With its stacked, biophilic design, this new hotel provides a vision for sustainable high-rise hospitality.
When discussing architecture, Wong Mun Summ likes to reference “systems thinking”—a holistic form of organizational analysis that asks how systems act and influence one another within a larger system. It’s an approach that informs much of the work produced by WOHA, the much-laureled Singapore-based architectural studio Wong cofounded with Richard Hassell in 1994. His latest project, the 347-room Pan Pacific Orchard (doubles from US$340), is no exception in the way systems thinking is folded deep into the design.
Looking for all the world like the love child of a one-night stand between an Escher print and a Jenga block, the hotel rises 23 stories above the western end of the Orchard Road neighborhood, its perspective-defying silhouette a stark contrast to the more staid skyscrapers around it. And yet, despite its bulk and its room count, the hotel feels intimate, almost cloistered. Standing on a balcony of one of the admittedly compact guest rooms—most of which weigh in at either 25 or 30 square meters—there is the sensation that you’ve just checked in to a much smaller, cozier boutique property rather than one that caters to a broader market.
This sleight of hand is achieved by the novel act of breaking the height of the skyscraper into four stacked volumes, carving out an enormous 26-meter-high void within each L-shaped stack that’s open to the elements, and then inserting guest rooms and other facilities along the interior edges.
This interlocking system, Wong explains, “domesticates the scale” of a large skyscraper hotel, allowing the individual volumes to create the illusion of a more intimate setting. “You wouldn’t know that there are floors and rooms above or below you,” he says.
Each stack features a vast terrace measuring almost 1,350 square meters. They are anchored by a reception area and cascading water plaza on the ground floor; a swimming pool on the fifth story; gardens and fountains on the 11th; and a ballroom, decorative pools, and boxed garden on the 18th. Even more remarkable are the terrace ceilings, which have been entirely clad in polished stainless steel panels. Instantly, the spaces are converted into giant mirrors that reveal their landscapes and activities to the street below and that, by extension, allow the external community to interact with the hotel’s occupants. “This humanizes a skyscraper,” Wong says.

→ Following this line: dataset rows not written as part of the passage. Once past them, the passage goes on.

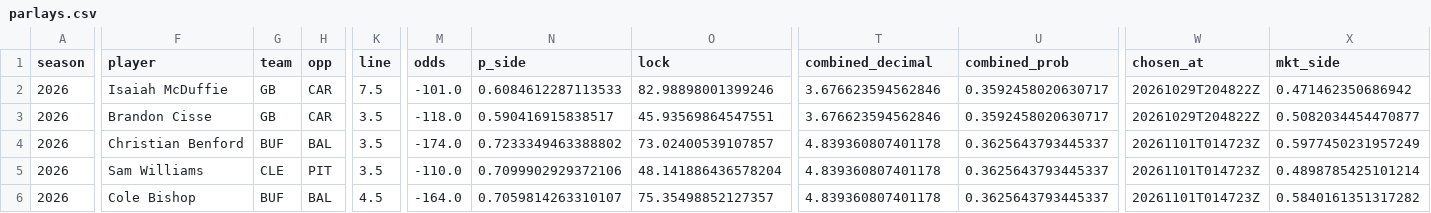
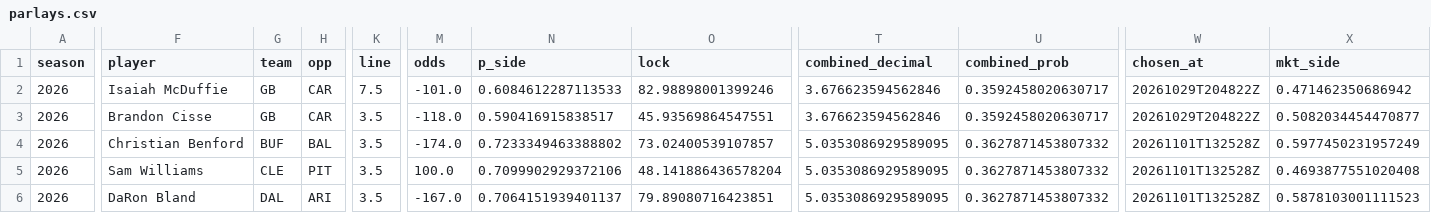
Before and after one commit to EvanDAmours/ArvellsStinkySlammerModel, a CSV file: data/parlays.csv, drawn as a sheet; only a part is shown, gaps mark what is left out; the diff covers the shown part only; the diff names each change by its address in the sheet, - before the commit and + after, or states it on an @@ line.

Commit message:
Lines 2026-11-01T13:25

```diff
--- a/data/parlays.csv
+++ b/data/parlays.csv
-T4:T6 (combined_decimal): 4.839360807401178
+T4:T6 (combined_decimal): 5.0353086929589095
-U4:U6 (combined_prob): 0.3625643793445337
+U4:U6 (combined_prob): 0.3627871453807332
-W4:W6 (chosen_at): 20261101T014723Z
+W4:W6 (chosen_at): 20261101T132528Z
-M5 (odds): -110.0
+M5 (odds): 100.0
-X5 (mkt_side): 0.4898785425101214
+X5 (mkt_side): 0.4693877551020408
-F6 (player): Cole Bishop
+F6 (player): DaRon Bland
-G6 (team): BUF
+G6 (team): DAL
-H6 (opp): BAL
+H6 (opp): ARI
-K6 (line): 4.5
+K6 (line): 3.5
-M6 (odds): -164.0
+M6 (odds): -167.0
-N6 (p_side): 0.7059814263310107
+N6 (p_side): 0.7064151939401137
-O6 (lock): 75.35498852127357
+O6 (lock): 79.89080716423851
-X6 (mkt_side): 0.5840161351317282
+X6 (mkt_side): 0.5878103001111523
```
Also changed, not shown: 1 edited cell elsewhere in this file, 6 other files.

The voids also serve a less obvious, but equally crucial role: their open-air, cross-ventilated yet sheltered spaces provide passive cooling for the building and shade to the guest rooms, reducing the air-conditioning load. This feature is part of Wong’s larger concern—another instance of systems thinking at work—which is to reduce the hotel’s energy consumption, a bête noire of most modern buildings. In turn, the roof is sheathed with photovoltaic cell panels that generate clean energy to power the common areas. Rainwater is harvested to irrigate the gardens, while low-energy dry mist fans cool the air. And in the guest rooms—dressed in light woods, 400-thread count sheets, and attractive furnishings—a built-in water filter does away with single-use plastic bottles.
Meanwhile, the massive support columns at the outer corner of each terrace are lushly entwined with Javanese treebines that, over the coming years, will drop dense strands of vivid red vines like tropical maypoles. Elsewhere, the landscapers have been busy seeding the gardens with an Edenesque bounty of Norfolk Island pine, sweetly scented tabernaemontana, umbrella trees, sea hibiscus, angel wings, satin pothos, and figworts. Besides being a boon for the eyes, the dense foliage, along with the pool and water features, helps regulate the ambient air quality while absorbing carbon dioxide.

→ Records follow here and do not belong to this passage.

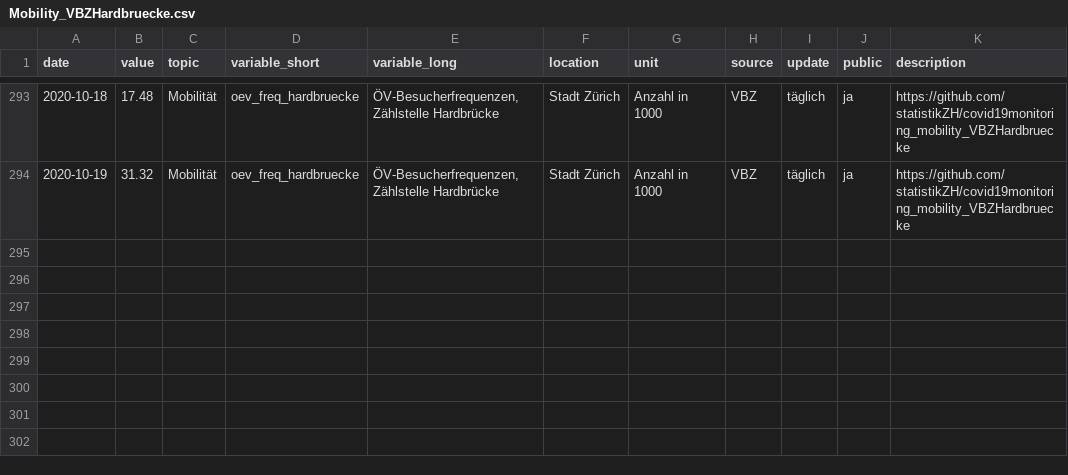
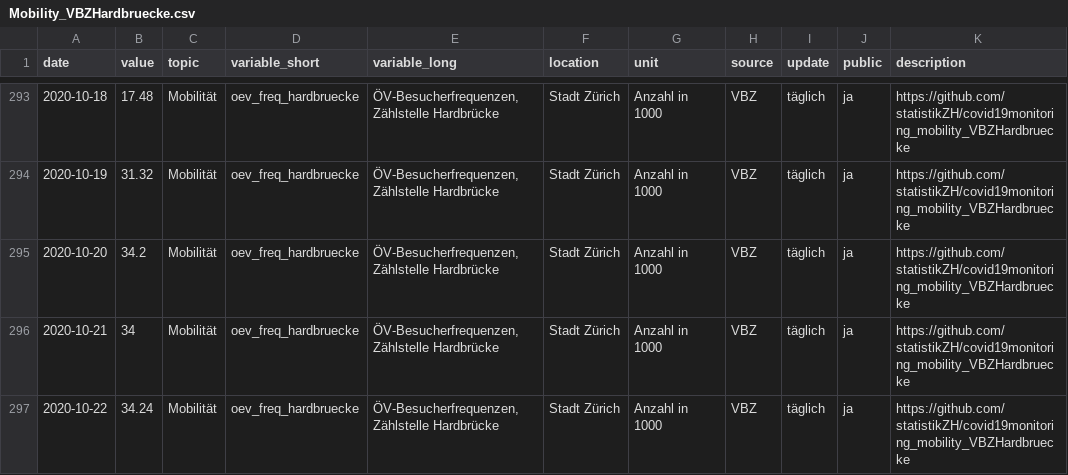
Before and after one commit to statistikZH/covid19monitoring_mobility_VBZHardbruecke, a CSV file: Mobility_VBZHardbruecke.csv, drawn as a sheet; only a part is shown, gaps mark what is left out; the diff names each change by its address in the sheet, - before the commit and + after, or states it on an @@ line.

Commit message:
23.10.

```diff
--- a/Mobility_VBZHardbruecke.csv
+++ b/Mobility_VBZHardbruecke.csv
+row 295: 2020-10-20 | 34.2 | Mobilität | oev_freq_hardbruecke | ÖV-Besucherfrequenzen, Zählstelle Hardbrücke | Stadt Zürich | Anzahl in 1000 | VBZ | täglich | ja | https://github.com/statistikZH/covid19monitoring_mobility_VBZHardbruecke
+row 296: 2020-10-21 | 34 | Mobilität | oev_freq_hardbruecke | ÖV-Besucherfrequenzen, Zählstelle Hardbrücke | Stadt Zürich | Anzahl in 1000 | VBZ | täglich | ja | https://github.com/statistikZH/covid19monitoring_mobility_VBZHardbruecke
+row 297: 2020-10-22 | 34.24 | Mobilität | oev_freq_hardbruecke | ÖV-Besucherfrequenzen, Zählstelle Hardbrücke | Stadt Zürich | Anzahl in 1000 | VBZ | täglich | ja | https://github.com/statistikZH/covid19monitoring_mobility_VBZHardbruecke
```
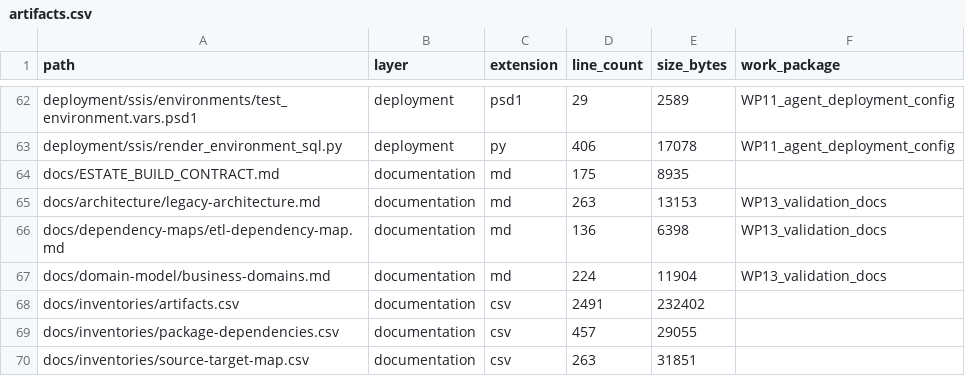
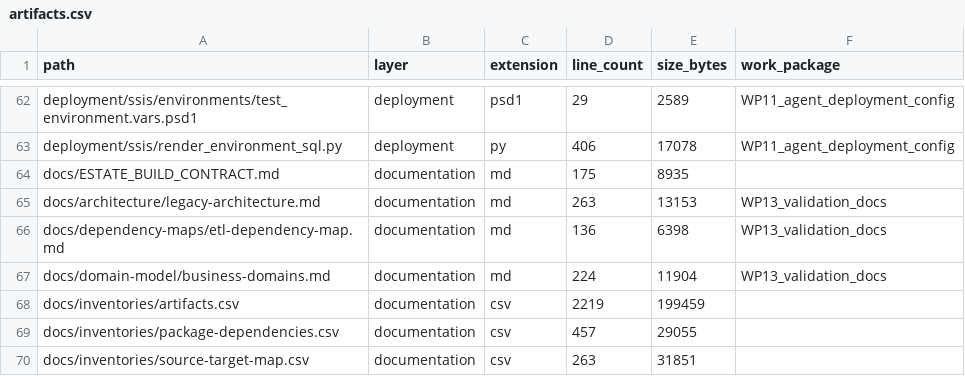
Before and after one commit to Cognition-Partner-Workshops/dbx-legacy-enterprise-data-platform, a CSV file: docs/inventories/artifacts.csv, drawn as a sheet; only a part is shown, gaps mark what is left out.

```diff
--- a/docs/inventories/artifacts.csv
+++ b/docs/inventories/artifacts.csv
@@ -67,3 +67,3 @@ docs/dependency-maps/etl-dependency-map.md,documentation,md,136,6398,WP13_valida
 docs/domain-model/business-domains.md,documentation,md,224,11904,WP13_validation_docs
-docs/inventories/artifacts.csv,documentation,csv,2491,232402,
+docs/inventories/artifacts.csv,documentation,csv,2219,199459,
 docs/inventories/package-dependencies.csv,documentation,csv,457,29055,
```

Not that Wong bashes you on the head with his greening evangelism. The architect is far too subtle for that. Instead, the Pan Pacific Orchard’s mechanical, environmental, and sustainability features are largely invisible. Most guests will only see the surface aesthetics without ever realizing the deeper functions and the systems thinking underlying the whole experience of their stay.

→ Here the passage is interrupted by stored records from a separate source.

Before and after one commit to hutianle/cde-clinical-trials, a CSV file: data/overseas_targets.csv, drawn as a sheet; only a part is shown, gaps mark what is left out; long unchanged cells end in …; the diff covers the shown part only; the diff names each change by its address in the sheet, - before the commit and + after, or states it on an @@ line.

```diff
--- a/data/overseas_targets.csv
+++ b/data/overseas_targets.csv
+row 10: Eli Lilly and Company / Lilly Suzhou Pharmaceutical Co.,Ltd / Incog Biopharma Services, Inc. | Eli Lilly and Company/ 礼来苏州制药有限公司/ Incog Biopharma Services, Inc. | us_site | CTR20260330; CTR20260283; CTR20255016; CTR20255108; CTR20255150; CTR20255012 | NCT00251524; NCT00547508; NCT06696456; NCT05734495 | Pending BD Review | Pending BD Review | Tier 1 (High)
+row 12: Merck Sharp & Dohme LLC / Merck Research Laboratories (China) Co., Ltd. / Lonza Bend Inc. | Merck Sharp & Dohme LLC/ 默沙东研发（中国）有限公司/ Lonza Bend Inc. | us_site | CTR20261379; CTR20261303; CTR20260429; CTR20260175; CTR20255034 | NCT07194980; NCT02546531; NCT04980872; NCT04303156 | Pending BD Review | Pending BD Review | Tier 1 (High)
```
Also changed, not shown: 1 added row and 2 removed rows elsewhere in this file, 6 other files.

“When designing hotels, we are very aware that guests are looking for experiences, rather than just a place to spend the night,” Wong says. “Other hotels focus on the gold and marble lobby, but this building proposes new and better ways of living.”
This article originally appeared in the August/September 2023 print issue of DestinAsian magazine (“Open Plan”).